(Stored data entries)
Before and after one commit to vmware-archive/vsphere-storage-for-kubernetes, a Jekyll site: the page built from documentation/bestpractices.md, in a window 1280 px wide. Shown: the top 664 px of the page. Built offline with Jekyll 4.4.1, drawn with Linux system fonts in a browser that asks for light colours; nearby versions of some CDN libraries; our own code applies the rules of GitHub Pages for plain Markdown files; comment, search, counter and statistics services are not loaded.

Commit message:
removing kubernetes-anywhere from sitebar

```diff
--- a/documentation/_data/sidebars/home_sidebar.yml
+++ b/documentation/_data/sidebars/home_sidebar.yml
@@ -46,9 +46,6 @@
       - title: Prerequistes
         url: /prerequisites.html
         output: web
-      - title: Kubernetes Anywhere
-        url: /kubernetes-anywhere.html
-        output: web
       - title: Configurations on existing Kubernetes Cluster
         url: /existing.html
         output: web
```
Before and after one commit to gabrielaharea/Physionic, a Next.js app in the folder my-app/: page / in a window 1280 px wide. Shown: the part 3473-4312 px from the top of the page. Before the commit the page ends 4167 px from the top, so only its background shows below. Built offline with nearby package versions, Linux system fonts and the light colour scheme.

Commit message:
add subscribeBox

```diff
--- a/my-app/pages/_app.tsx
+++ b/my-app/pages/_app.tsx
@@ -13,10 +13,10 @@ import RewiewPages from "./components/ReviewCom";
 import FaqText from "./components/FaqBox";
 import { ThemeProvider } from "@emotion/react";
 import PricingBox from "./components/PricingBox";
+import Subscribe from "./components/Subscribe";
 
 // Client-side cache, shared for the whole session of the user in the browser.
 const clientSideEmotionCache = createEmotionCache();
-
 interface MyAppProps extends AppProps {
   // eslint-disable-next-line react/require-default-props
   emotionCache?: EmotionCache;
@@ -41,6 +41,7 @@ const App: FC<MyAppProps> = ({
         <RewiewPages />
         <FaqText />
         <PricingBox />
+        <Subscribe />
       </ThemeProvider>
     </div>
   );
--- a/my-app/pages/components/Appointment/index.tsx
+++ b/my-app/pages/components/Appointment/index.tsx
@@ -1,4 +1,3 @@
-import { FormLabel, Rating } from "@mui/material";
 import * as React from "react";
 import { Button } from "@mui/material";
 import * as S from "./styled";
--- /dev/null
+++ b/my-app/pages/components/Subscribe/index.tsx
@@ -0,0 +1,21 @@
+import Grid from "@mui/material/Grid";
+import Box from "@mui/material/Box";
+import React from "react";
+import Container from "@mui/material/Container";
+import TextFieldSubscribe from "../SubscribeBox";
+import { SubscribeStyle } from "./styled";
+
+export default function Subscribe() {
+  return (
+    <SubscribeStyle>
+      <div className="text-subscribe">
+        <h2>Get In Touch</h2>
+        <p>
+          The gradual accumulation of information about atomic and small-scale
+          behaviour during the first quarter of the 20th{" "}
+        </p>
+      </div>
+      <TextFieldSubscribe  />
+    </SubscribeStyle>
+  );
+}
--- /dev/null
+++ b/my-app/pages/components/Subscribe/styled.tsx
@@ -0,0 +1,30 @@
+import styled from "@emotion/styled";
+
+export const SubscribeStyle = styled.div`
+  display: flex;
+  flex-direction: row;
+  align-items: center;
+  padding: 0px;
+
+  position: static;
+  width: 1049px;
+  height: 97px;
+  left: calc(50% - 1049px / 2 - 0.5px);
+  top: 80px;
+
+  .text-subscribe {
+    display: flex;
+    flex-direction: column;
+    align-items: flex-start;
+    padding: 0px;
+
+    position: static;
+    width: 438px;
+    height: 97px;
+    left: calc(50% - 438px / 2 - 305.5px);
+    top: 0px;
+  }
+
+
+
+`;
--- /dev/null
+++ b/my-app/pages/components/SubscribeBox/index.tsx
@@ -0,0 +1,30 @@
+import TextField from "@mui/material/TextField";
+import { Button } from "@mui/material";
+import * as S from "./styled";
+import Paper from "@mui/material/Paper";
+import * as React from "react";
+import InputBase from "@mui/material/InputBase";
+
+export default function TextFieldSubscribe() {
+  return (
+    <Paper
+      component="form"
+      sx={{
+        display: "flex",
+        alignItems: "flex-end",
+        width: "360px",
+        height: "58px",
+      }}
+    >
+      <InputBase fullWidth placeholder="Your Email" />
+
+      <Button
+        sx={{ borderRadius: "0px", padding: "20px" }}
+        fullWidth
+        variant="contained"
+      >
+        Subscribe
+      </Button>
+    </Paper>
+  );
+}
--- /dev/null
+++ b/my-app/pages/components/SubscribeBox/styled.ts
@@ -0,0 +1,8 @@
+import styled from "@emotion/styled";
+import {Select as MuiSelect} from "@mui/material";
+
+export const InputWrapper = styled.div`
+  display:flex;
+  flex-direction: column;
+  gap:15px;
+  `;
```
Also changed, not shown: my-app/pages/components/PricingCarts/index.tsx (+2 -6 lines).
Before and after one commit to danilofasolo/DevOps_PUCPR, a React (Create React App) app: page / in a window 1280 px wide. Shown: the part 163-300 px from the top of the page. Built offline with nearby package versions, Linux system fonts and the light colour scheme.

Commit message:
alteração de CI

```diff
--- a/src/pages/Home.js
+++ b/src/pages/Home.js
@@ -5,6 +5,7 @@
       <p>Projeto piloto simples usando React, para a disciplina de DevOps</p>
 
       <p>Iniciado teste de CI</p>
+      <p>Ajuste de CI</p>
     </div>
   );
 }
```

> _WHAT IS BEING ASKED_
Where does "flex" appear in the records above? Copy every line that has it.

> _EXERCISE ANSWER_
+  display: flex;
+  flex-direction: row;
+    display: flex;
+    flex-direction: column;
+    align-items: flex-start;
+        display: "flex",
+        alignItems: "flex-end",
+  display:flex;
+  flex-direction: column;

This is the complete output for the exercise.